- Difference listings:
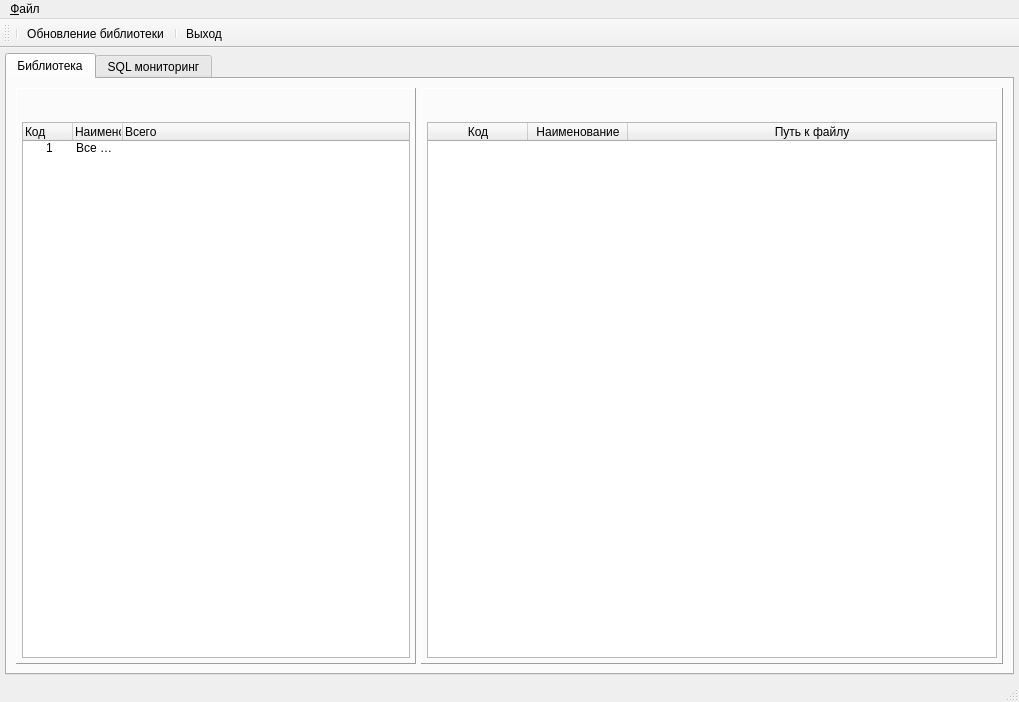
Above: mainwindow_ui.ui from vetal71/BookLibrary before the change. Below: the same form after it.
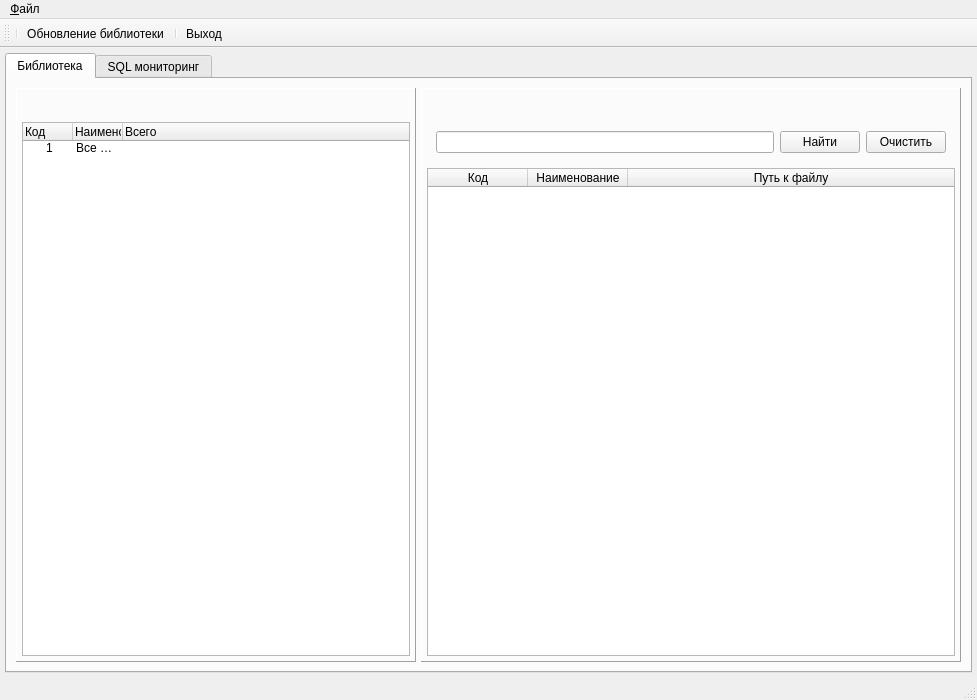
That is the form after the change. Icons and pictures are not drawn.

The edit to the form file:
```diff
--- a/mainwindow_ui.ui
+++ b/mainwindow_ui.ui
@@ -6,8 +6,8 @@
    <rect>
     <x>0</x>
     <y>0</y>
-    <width>1019</width>
-    <height>702</height>
+    <width>977</width>
+    <height>700</height>
    </rect>
   </property>
   <property name="windowTitle">
@@ -350,6 +350,41 @@
                   </item>
                  </layout>
                 </item>
+                <item>
+                 <widget class="QFrame" name="frame">
+                  <property name="minimumSize">
+                   <size>
+                    <width>0</width>
+                    <height>20</height>
+                   </size>
+                  </property>
+                  <property name="frameShape">
+                   <enum>QFrame::NoFrame</enum>
+                  </property>
+                  <property name="frameShadow">
+                   <enum>QFrame::Raised</enum>
+                  </property>
+                  <layout class="QHBoxLayout" name="horizontalLayout_2">
+                   <item>
+                    <widget class="QLineEdit" name="lineEdit"/>
+                   </item>
+                   <item>
+                    <widget class="QPushButton" name="btnFind">
+                     <property name="text">
+                      <string>Найти</string>
+                     </property>
+                    </widget>
+                   </item>
+                   <item>
+                    <widget class="QPushButton" name="btnClear">
+                     <property name="text">
+                      <string>Очистить</string>
+                     </property>
+                    </widget>
+                   </item>
+                  </layout>
+                 </widget>
+                </item>
                 <item>
                  <widget class="QTableWidget" name="tableWidget">
                   <property name="sortingEnabled">
@@ -432,7 +467,7 @@
     <rect>
      <x>0</x>
      <y>0</y>
-     <width>1019</width>
+     <width>977</width>
      <height>21</height>
     </rect>
    </property>
```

- Action item:
The data above are to be repeated word for word, with any pictures left out.

- Final answer:
Above: mainwindow_ui.ui from vetal71/BookLibrary before the change. Below: the same form after it.
That is the form after the change. Icons and pictures are not drawn.

The edit to the form file:
```diff
--- a/mainwindow_ui.ui
+++ b/mainwindow_ui.ui
@@ -6,8 +6,8 @@
    <rect>
     <x>0</x>
     <y>0</y>
-    <width>1019</width>
-    <height>702</height>
+    <width>977</width>
+    <height>700</height>
    </rect>
   </property>
   <property name="windowTitle">
@@ -350,6 +350,41 @@
                   </item>
                  </layout>
                 </item>
+                <item>
+                 <widget class="QFrame" name="frame">
+                  <property name="minimumSize">
+                   <size>
+                    <width>0</width>
+                    <height>20</height>
+                   </size>
+                  </property>
+                  <property name="frameShape">
+                   <enum>QFrame::NoFrame</enum>
+                  </property>
+                  <property name="frameShadow">
+                   <enum>QFrame::Raised</enum>
+                  </property>
+                  <layout class="QHBoxLayout" name="horizontalLayout_2">
+                   <item>
+                    <widget class="QLineEdit" name="lineEdit"/>
+                   </item>
+                   <item>
+                    <widget class="QPushButton" name="btnFind">
+                     <property name="text">
+                      <string>Найти</string>
+                     </property>
+                    </widget>
+                   </item>
+                   <item>
+                    <widget class="QPushButton" name="btnClear">
+                     <property name="text">
+                      <string>Очистить</string>
+                     </property>
+                    </widget>
+                   </item>
+                  </layout>
+                 </widget>
+                </item>
                 <item>
                  <widget class="QTableWidget" name="tableWidget">
                   <property name="sortingEnabled">
@@ -432,7 +467,7 @@
     <rect>
      <x>0</x>
      <y>0</y>
-     <width>1019</width>
+     <width>977</width>
      <height>21</height>
     </rect>
    </property>
```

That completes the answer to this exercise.